He’s a nice guy. Rabelaisian, gregarious and back in college sort of the social focal point of the group of friends that was very much like my family during my first two years of college. If you read this blog regularly, you have met many of the members of that group, including Birdman aka David Kraus, Shane Curcuru and Michael Gerber. Even big Chinese lawyer Dennis Liu has made an appearance, and you might have read Shane’s and JB’s comments. They make them from time to time.
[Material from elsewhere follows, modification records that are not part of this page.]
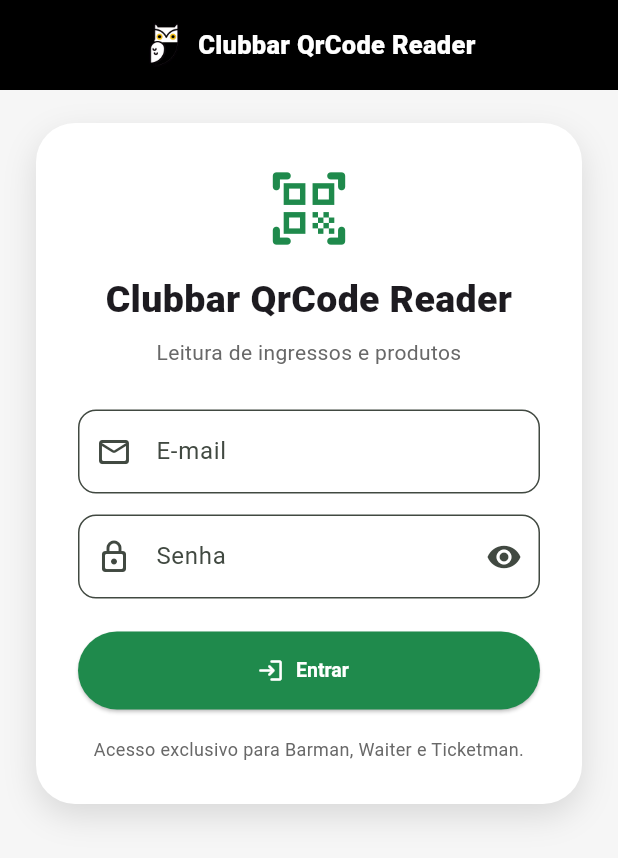
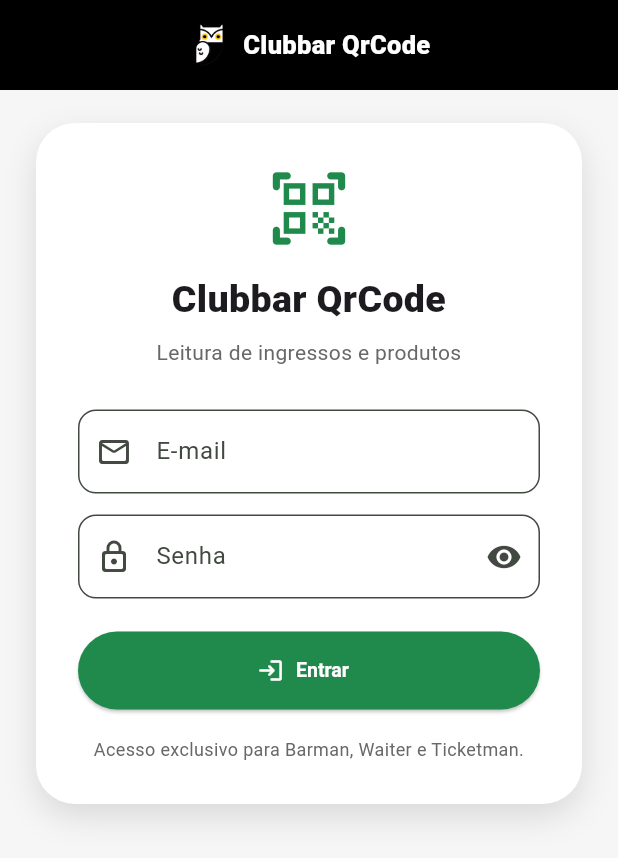
Before and after one commit to recadoluciana/clubbar_qrcode, a Flutter app: the screen it shows after launch, on a phone screen of 412 x 824 dp. Shown: the top 858 px of the screen. Run offline on Flutter 3.47's test engine with Material 3 defaults, Android fonts, the phone set to English and light mode, and no system bars; our stand-ins replace audioplayers, shared_preferences, vibration; missing offline and left inert: mobile_scanner.

Commit message:
Atualiza ícone e nome do Clubbar QrCode

```diff
--- a/lib/core/config/api_config.dart
+++ b/lib/core/config/api_config.dart
@@ -63,13 +63,13 @@
   static String get nomeApp {
     switch (appFlavor) {
       case 'dev':
-        return 'Clubbar QrCode Reader';
+        return 'Clubbar QrCode';
 
       case 'prod':
-        return 'Clubbar QrCode Reader';
+        return 'Clubbar QrCode';
 
       default:
-        return 'Clubbar QrCode Reader';
+        return 'Clubbar QrCode';
     }
   }
 
--- a/lib/core/widgets/clubbar_app_bar.dart
+++ b/lib/core/widgets/clubbar_app_bar.dart
@@ -57,7 +57,7 @@
                 ),
                 const SizedBox(width: 8),
                 const Text(
-                  'Clubbar QrCode Reader',
+                  'Clubbar QrCode',
                   style: TextStyle(
                     color: Colors.white,
                     fontSize: 17,
--- a/lib/main.dart
+++ b/lib/main.dart
@@ -26,7 +26,7 @@
       builder: (_, versaoSessao, _) => MaterialApp(
         key: ValueKey(versaoSessao),
         debugShowCheckedModeBanner: false,
-        title: 'Clubbar QrCode Reader',
+        title: 'Clubbar QrCode',
         theme: AppTheme.light,
         locale: const Locale('pt', 'BR'),
         supportedLocales: const [Locale('pt', 'BR')],
--- a/lib/modules/auth/login_page.dart
+++ b/lib/modules/auth/login_page.dart
@@ -107,7 +107,7 @@
                   ),
                   const SizedBox(height: 14),
                   const Text(
-                    'Clubbar QrCode Reader',
+                    'Clubbar QrCode',
                     textAlign: TextAlign.center,
                     style: TextStyle(fontSize: 25, fontWeight: FontWeight.w900),
                   ),
```
Also changed, not shown: assets/images/clubbar_qrcode_app_icon.png (added), 34 other files.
JB turned 40 in February, making June a very good time for his wife, Kim, to throw him a surprise birthday party. He would never suspect — that is until she started getting ready for the party, at which point she told him. I imagine she said something like: “Get out of the way John, I’m setting up the grill. Happy birthday. Surprise!”
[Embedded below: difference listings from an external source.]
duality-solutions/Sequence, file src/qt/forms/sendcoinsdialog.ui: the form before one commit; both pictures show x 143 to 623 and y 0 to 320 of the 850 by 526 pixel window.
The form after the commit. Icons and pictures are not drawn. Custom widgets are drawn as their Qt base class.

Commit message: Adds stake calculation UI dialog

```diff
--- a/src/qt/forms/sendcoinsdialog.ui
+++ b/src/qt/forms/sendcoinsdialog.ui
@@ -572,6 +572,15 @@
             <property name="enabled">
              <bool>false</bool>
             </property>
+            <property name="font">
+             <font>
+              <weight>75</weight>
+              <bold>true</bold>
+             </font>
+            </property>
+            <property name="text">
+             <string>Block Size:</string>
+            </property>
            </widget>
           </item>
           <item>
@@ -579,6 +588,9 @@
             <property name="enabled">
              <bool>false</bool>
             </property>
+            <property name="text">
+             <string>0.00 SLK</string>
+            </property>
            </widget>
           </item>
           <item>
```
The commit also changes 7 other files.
June is a particularly good time to throw a party to JB’s liking, as his favorite foods are lobster and ribs.
So Michael and I drove from Gloucester to the Bruce homestead in Northborough (I drove very briefly, while Michael spoke on the phone to his wife, Shoshi, in Israel; my driving terrified him enough that he made me get off the highway at the first possible exit after he was off the phone and switch places, which was fine with me). We stopped on the way for me to buy a bottle of bourbon for the birthday boy and for Michael to buy two bettas for a homemade gift he was preparing for JB: A blue betta over clear red stones, and a red one over clear blue stones, separated by a partition that could be covered by something opaque when JB didn’t want the two fighting fish to display their aggressive tendencies.
Michael set up camp in the kitchen and started making tuna sushi rolls for everyone.
“Should I bring one or two pounds of tuna?” He’d asked me.
“Two,” I said, and I was right. Celebrating chez les Bruce has always necessitated joy and indulgence, and it still does.
So after sushi I sat down next to Michael and we each ripped into a lobster. He instructed a young tween — someone’s daughter; I don’t know whose — how best to go at the crustacean. This was her first one and it was nice to see her learn. I then polished off an ear of corn and some ribs, grabbed my wine glass and hung out in the backyard where kids ran around and grown-ups drank beer and wine.
Thank goodness Michael was driving. He’s a teetotaler.